ACTIVITY.
The goal is a clean copy of all the data below, with pictures dropped and everything else retyped exactly.

SUPPLIED DATA Start Marker

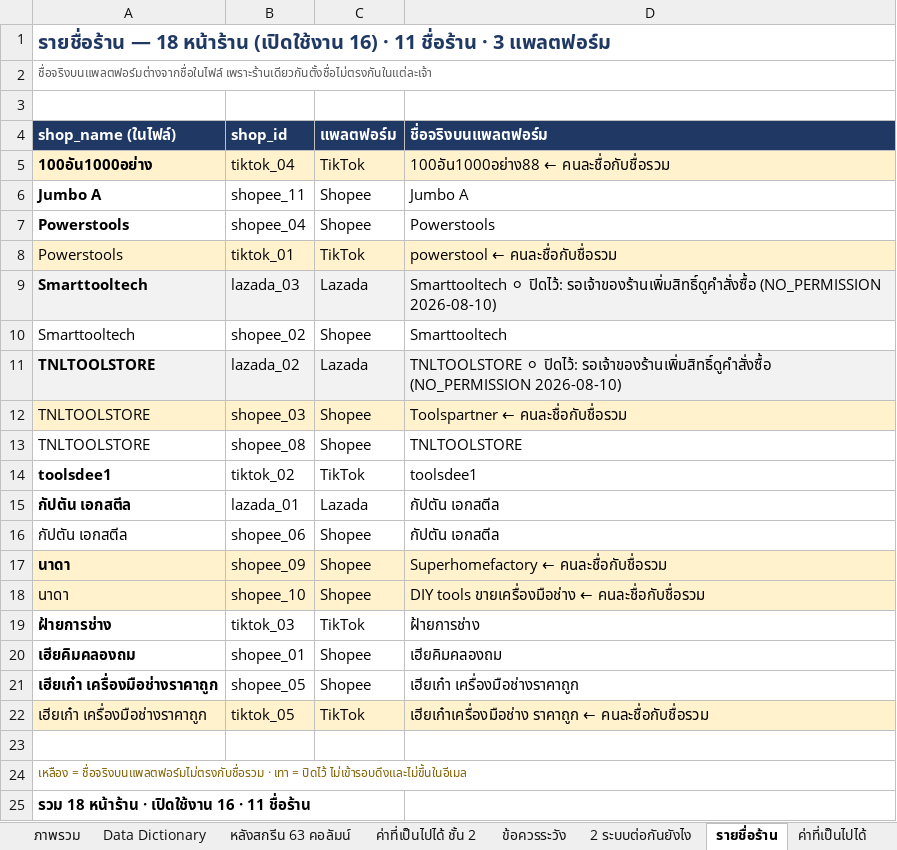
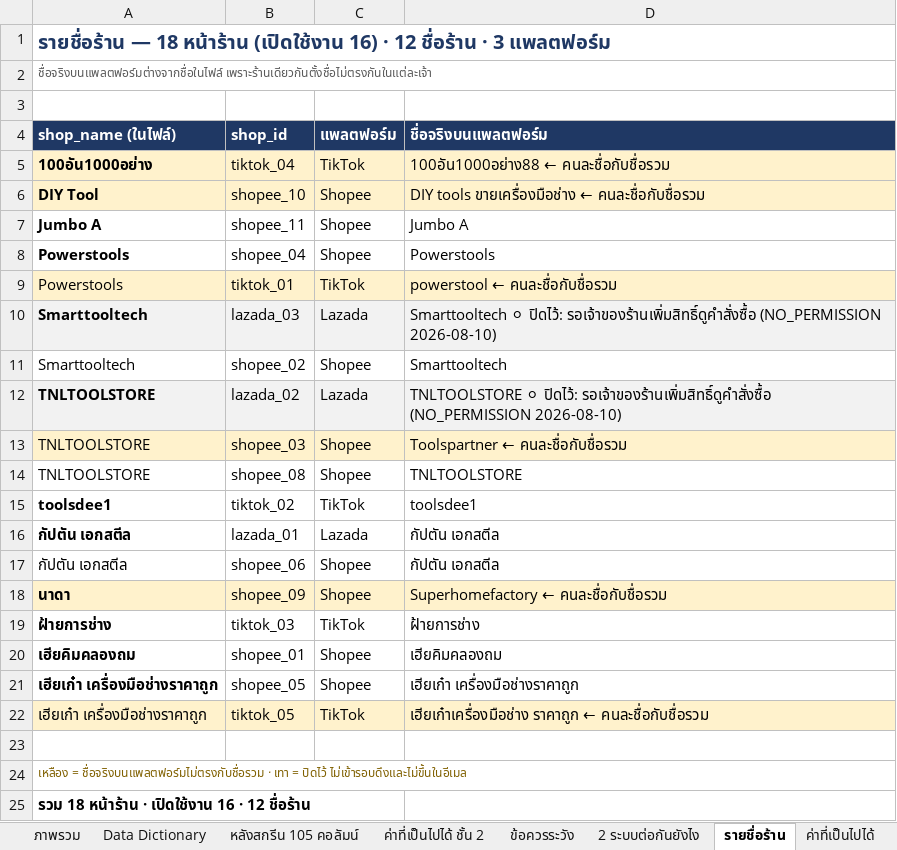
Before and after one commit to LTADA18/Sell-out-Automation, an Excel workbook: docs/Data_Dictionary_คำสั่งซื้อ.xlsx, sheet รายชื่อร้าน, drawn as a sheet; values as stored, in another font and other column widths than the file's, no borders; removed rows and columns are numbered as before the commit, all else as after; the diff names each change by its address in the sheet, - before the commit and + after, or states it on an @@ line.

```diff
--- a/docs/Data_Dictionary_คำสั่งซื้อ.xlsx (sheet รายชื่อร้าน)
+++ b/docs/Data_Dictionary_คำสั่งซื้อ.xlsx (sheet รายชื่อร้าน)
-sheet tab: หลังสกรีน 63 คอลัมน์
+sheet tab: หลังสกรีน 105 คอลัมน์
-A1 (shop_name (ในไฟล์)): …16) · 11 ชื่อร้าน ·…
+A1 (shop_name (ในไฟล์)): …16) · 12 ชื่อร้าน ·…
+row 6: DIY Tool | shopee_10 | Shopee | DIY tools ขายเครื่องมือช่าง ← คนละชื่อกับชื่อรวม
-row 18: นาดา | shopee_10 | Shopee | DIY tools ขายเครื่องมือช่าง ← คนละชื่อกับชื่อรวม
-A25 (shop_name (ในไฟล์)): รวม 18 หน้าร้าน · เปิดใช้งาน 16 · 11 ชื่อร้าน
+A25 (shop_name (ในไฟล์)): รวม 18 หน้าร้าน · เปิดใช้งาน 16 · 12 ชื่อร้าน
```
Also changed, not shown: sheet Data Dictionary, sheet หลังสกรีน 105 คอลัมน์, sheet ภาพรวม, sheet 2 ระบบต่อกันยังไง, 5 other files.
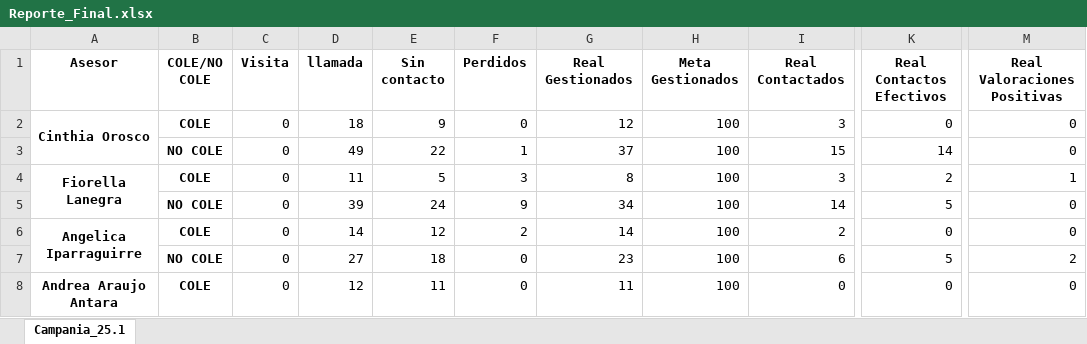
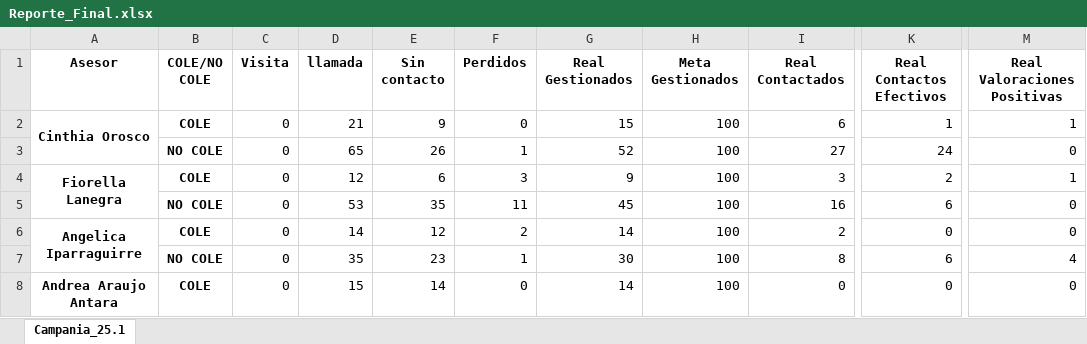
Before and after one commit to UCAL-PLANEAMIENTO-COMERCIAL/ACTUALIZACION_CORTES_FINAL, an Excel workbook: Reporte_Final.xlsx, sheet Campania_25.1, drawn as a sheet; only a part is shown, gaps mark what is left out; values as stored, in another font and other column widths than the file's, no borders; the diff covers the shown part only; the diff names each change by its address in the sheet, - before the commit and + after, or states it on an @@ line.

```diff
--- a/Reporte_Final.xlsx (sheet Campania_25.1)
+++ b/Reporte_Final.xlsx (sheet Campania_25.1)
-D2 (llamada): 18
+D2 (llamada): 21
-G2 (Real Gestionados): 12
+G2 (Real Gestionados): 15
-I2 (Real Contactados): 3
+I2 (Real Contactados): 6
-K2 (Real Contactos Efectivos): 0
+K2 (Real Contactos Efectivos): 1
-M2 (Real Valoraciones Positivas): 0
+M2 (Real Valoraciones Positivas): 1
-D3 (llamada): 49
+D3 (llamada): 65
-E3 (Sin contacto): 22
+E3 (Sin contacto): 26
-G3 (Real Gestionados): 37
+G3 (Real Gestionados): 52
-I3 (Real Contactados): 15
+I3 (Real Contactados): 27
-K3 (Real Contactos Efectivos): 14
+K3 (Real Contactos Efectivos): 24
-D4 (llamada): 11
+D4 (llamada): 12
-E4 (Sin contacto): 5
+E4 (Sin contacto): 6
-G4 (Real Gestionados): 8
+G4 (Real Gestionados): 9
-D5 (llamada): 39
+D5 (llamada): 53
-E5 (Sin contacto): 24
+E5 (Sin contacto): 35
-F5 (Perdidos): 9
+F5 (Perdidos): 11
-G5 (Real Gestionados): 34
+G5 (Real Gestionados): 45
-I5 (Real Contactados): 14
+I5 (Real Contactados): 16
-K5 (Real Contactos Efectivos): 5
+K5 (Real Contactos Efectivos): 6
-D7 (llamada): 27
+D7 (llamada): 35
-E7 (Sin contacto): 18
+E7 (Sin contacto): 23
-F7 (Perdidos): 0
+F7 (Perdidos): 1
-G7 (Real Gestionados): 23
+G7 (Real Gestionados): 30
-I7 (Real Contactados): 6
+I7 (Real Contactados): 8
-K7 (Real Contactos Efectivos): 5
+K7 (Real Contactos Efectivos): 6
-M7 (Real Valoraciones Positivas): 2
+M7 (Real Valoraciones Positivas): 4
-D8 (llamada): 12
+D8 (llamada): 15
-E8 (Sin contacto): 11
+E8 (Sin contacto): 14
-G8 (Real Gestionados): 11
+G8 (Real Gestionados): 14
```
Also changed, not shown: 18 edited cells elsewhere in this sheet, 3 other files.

SUPPLIED DATA End Marker

YOUR RESPONSE.
Before and after one commit to LTADA18/Sell-out-Automation, an Excel workbook: docs/Data_Dictionary_คำสั่งซื้อ.xlsx, sheet รายชื่อร้าน, drawn as a sheet; values as stored, in another font and other column widths than the file's, no borders; removed rows and columns are numbered as before the commit, all else as after; the diff names each change by its address in the sheet, - before the commit and + after, or states it on an @@ line.

```diff
--- a/docs/Data_Dictionary_คำสั่งซื้อ.xlsx (sheet รายชื่อร้าน)
+++ b/docs/Data_Dictionary_คำสั่งซื้อ.xlsx (sheet รายชื่อร้าน)
-sheet tab: หลังสกรีน 63 คอลัมน์
+sheet tab: หลังสกรีน 105 คอลัมน์
-A1 (shop_name (ในไฟล์)): …16) · 11 ชื่อร้าน ·…
+A1 (shop_name (ในไฟล์)): …16) · 12 ชื่อร้าน ·…
+row 6: DIY Tool | shopee_10 | Shopee | DIY tools ขายเครื่องมือช่าง ← คนละชื่อกับชื่อรวม
-row 18: นาดา | shopee_10 | Shopee | DIY tools ขายเครื่องมือช่าง ← คนละชื่อกับชื่อรวม
-A25 (shop_name (ในไฟล์)): รวม 18 หน้าร้าน · เปิดใช้งาน 16 · 11 ชื่อร้าน
+A25 (shop_name (ในไฟล์)): รวม 18 หน้าร้าน · เปิดใช้งาน 16 · 12 ชื่อร้าน
```
Also changed, not shown: sheet Data Dictionary, sheet หลังสกรีน 105 คอลัมน์, sheet ภาพรวม, sheet 2 ระบบต่อกันยังไง, 5 other files.
Before and after one commit to UCAL-PLANEAMIENTO-COMERCIAL/ACTUALIZACION_CORTES_FINAL, an Excel workbook: Reporte_Final.xlsx, sheet Campania_25.1, drawn as a sheet; only a part is shown, gaps mark what is left out; values as stored, in another font and other column widths than the file's, no borders; the diff covers the shown part only; the diff names each change by its address in the sheet, - before the commit and + after, or states it on an @@ line.

```diff
--- a/Reporte_Final.xlsx (sheet Campania_25.1)
+++ b/Reporte_Final.xlsx (sheet Campania_25.1)
-D2 (llamada): 18
+D2 (llamada): 21
-G2 (Real Gestionados): 12
+G2 (Real Gestionados): 15
-I2 (Real Contactados): 3
+I2 (Real Contactados): 6
-K2 (Real Contactos Efectivos): 0
+K2 (Real Contactos Efectivos): 1
-M2 (Real Valoraciones Positivas): 0
+M2 (Real Valoraciones Positivas): 1
-D3 (llamada): 49
+D3 (llamada): 65
-E3 (Sin contacto): 22
+E3 (Sin contacto): 26
-G3 (Real Gestionados): 37
+G3 (Real Gestionados): 52
-I3 (Real Contactados): 15
+I3 (Real Contactados): 27
-K3 (Real Contactos Efectivos): 14
+K3 (Real Contactos Efectivos): 24
-D4 (llamada): 11
+D4 (llamada): 12
-E4 (Sin contacto): 5
+E4 (Sin contacto): 6
-G4 (Real Gestionados): 8
+G4 (Real Gestionados): 9
-D5 (llamada): 39
+D5 (llamada): 53
-E5 (Sin contacto): 24
+E5 (Sin contacto): 35
-F5 (Perdidos): 9
+F5 (Perdidos): 11
-G5 (Real Gestionados): 34
+G5 (Real Gestionados): 45
-I5 (Real Contactados): 14
+I5 (Real Contactados): 16
-K5 (Real Contactos Efectivos): 5
+K5 (Real Contactos Efectivos): 6
-D7 (llamada): 27
+D7 (llamada): 35
-E7 (Sin contacto): 18
+E7 (Sin contacto): 23
-F7 (Perdidos): 0
+F7 (Perdidos): 1
-G7 (Real Gestionados): 23
+G7 (Real Gestionados): 30
-I7 (Real Contactados): 6
+I7 (Real Contactados): 8
-K7 (Real Contactos Efectivos): 5
+K7 (Real Contactos Efectivos): 6
-M7 (Real Valoraciones Positivas): 2
+M7 (Real Valoraciones Positivas): 4
-D8 (llamada): 12
+D8 (llamada): 15
-E8 (Sin contacto): 11
+E8 (Sin contacto): 14
-G8 (Real Gestionados): 11
+G8 (Real Gestionados): 14
```
Also changed, not shown: 18 edited cells elsewhere in this sheet, 3 other files.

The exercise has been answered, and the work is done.